As you have seen in the previous chapters, a custom action element in a JSP page consists of a start tag (possibly with attributes), a body, and an end tag:
<prefix:actionName attr1="value1" attr2="value2"> The body </prefix:actionName>
If the action element doesn’t have a body, the following shorthand notation can be used instead:
<prefix:actionName attr1="value1" attr2="value2" />
A Java class referred to as a tag handler implements the
action’s behavior. In order for the tag handler to
do anything interesting, it needs access to the request and scope
information, as well as the action element’s
attribute values (if any). The container calls methods defined in the
Tag interfaces to provide it with this
information. For the attribute values, the JSP container treats the
tag handler as a bean and calls a property setter method
corresponding to each attribute. The
also contains methods called by the container when the start tag and
end tag are encountered, as shown in Figure 20-2.
Figure 20-2. Tag interface methods and property setter methods
A tag handler that implements just the
interface can add dynamic content to the response body and set
response headers, add or remove variables in one of the JSP scopes,
and tell the container to either include the action

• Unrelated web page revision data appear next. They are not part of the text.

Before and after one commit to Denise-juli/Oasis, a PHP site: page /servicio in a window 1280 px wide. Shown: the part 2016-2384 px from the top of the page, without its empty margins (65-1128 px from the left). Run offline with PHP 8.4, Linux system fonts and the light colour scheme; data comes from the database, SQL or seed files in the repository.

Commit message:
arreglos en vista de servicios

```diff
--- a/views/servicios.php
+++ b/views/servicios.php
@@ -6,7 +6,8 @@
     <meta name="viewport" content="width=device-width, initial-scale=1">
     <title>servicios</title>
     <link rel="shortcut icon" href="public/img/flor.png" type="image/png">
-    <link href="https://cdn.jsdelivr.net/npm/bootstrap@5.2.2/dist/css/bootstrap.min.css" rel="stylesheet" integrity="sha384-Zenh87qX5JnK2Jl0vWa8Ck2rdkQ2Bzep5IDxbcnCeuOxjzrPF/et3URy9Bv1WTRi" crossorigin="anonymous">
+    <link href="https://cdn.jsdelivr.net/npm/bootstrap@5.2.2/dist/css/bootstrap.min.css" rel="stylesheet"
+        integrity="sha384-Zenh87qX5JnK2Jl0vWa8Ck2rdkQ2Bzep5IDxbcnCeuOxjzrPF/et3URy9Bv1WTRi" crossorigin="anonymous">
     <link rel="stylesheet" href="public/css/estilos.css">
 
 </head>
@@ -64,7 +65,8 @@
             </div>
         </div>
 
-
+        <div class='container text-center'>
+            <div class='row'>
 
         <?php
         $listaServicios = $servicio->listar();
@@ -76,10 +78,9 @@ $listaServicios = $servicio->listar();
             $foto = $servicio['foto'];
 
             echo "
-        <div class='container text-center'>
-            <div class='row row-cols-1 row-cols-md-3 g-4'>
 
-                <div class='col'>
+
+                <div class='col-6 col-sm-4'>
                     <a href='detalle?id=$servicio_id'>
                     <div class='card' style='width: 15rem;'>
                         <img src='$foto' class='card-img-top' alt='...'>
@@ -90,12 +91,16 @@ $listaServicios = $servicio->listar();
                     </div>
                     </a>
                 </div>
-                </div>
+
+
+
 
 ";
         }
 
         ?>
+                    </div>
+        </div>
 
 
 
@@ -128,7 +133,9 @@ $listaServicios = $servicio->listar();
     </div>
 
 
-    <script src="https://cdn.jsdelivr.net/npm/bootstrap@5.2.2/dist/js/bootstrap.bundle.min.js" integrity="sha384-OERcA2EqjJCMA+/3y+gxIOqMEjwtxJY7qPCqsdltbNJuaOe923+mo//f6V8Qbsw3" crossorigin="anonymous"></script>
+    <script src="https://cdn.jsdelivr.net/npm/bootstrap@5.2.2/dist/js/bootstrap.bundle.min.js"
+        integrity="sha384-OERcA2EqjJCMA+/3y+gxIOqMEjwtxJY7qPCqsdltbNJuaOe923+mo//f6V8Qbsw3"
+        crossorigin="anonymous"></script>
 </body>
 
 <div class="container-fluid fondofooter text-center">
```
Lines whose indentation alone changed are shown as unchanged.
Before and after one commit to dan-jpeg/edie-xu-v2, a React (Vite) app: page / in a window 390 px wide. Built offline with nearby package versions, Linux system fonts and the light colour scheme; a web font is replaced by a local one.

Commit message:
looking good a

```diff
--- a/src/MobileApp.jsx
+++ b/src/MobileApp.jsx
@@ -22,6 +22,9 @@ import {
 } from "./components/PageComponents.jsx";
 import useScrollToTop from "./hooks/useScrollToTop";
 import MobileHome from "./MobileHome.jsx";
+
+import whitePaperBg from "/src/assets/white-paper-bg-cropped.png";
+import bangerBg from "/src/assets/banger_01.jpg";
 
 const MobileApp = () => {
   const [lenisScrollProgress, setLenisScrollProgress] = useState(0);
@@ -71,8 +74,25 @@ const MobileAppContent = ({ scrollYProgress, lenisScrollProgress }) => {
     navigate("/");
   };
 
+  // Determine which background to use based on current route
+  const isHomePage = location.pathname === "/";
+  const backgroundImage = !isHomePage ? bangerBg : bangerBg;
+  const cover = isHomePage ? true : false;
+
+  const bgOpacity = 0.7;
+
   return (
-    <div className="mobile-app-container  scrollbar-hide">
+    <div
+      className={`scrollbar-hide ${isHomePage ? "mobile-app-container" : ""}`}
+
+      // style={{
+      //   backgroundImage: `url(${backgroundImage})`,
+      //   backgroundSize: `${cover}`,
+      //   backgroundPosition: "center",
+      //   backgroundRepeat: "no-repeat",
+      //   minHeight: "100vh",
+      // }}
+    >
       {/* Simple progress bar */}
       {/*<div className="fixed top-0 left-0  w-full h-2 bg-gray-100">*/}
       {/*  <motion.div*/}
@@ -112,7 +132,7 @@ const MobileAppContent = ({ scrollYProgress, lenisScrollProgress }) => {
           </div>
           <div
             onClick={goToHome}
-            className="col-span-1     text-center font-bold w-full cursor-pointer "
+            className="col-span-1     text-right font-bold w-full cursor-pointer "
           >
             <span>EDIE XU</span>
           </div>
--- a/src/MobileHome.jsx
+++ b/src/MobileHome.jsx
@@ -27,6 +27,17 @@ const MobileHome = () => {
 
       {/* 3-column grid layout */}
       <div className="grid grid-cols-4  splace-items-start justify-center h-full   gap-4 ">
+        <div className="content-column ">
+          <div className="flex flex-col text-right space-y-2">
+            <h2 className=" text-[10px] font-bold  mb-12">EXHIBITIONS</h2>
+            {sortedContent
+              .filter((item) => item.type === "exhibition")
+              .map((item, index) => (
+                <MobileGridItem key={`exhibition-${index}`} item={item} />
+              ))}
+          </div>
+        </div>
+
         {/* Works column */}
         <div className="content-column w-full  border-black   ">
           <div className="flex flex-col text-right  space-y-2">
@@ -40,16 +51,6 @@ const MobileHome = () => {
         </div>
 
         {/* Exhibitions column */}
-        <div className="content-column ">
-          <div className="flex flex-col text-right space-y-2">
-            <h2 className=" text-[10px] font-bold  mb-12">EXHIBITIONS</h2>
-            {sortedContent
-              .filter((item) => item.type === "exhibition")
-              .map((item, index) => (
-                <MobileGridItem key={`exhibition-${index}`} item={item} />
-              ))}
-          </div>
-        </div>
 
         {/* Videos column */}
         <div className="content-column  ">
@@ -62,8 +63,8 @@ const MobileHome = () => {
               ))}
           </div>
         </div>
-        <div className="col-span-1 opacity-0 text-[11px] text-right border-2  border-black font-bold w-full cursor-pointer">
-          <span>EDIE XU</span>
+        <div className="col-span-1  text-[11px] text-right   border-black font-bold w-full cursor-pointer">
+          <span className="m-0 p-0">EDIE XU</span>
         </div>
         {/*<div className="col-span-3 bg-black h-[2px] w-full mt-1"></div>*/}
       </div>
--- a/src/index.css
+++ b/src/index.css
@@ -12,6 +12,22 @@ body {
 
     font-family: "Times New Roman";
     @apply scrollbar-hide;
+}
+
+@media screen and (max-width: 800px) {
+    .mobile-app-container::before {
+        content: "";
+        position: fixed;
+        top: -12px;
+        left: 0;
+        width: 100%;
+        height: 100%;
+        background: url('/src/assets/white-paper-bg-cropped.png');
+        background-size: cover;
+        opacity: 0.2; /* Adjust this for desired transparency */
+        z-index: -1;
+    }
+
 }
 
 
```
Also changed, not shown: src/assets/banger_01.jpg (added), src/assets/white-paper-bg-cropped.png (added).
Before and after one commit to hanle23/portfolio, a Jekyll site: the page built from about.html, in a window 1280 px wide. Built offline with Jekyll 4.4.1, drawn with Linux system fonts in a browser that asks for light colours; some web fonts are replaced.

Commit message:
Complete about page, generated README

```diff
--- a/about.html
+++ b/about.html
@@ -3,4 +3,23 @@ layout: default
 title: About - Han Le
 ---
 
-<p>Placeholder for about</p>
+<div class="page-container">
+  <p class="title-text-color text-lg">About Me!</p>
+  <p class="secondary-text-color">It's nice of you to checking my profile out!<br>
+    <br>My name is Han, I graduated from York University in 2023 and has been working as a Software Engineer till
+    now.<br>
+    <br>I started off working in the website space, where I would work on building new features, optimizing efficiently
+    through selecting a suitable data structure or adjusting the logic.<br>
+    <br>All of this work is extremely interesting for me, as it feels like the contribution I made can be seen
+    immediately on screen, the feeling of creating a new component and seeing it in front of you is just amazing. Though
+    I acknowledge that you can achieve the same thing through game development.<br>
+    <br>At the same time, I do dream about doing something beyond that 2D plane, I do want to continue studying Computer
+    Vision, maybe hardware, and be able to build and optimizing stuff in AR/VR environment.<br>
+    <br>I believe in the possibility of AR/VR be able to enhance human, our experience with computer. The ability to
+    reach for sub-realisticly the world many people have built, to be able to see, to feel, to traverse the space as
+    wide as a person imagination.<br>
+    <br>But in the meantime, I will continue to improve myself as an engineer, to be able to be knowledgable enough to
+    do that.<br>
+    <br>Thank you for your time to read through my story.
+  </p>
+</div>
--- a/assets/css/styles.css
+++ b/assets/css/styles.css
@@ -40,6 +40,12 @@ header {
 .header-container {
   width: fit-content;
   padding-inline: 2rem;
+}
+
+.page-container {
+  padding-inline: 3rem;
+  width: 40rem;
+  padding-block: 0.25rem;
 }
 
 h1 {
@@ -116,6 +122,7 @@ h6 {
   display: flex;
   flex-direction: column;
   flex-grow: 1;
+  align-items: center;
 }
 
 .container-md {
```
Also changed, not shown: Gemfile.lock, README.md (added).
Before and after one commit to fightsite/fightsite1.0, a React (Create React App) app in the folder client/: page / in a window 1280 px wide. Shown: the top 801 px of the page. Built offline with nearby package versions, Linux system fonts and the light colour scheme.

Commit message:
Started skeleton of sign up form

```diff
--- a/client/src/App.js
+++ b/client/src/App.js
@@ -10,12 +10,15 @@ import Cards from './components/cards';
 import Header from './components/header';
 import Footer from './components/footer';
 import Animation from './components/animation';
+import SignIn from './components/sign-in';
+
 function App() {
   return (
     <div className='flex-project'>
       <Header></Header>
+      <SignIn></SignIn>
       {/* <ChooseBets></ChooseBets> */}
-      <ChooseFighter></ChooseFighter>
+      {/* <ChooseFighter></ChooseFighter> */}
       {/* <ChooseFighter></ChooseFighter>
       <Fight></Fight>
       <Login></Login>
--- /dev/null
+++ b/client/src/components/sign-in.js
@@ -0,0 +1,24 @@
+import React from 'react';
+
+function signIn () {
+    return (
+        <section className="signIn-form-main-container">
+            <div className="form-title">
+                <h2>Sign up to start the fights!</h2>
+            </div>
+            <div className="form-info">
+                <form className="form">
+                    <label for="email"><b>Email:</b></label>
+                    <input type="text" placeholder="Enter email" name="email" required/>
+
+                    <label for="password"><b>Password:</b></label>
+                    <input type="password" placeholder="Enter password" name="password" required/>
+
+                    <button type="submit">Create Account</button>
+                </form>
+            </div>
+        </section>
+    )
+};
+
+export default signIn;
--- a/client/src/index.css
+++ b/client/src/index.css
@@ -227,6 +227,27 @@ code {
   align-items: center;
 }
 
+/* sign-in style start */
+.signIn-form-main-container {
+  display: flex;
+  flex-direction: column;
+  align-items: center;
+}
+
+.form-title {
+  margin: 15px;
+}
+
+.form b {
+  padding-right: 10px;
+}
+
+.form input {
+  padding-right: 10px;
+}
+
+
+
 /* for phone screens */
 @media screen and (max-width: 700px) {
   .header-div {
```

element’s body in the response or ignore it.
Here are the most important methods ...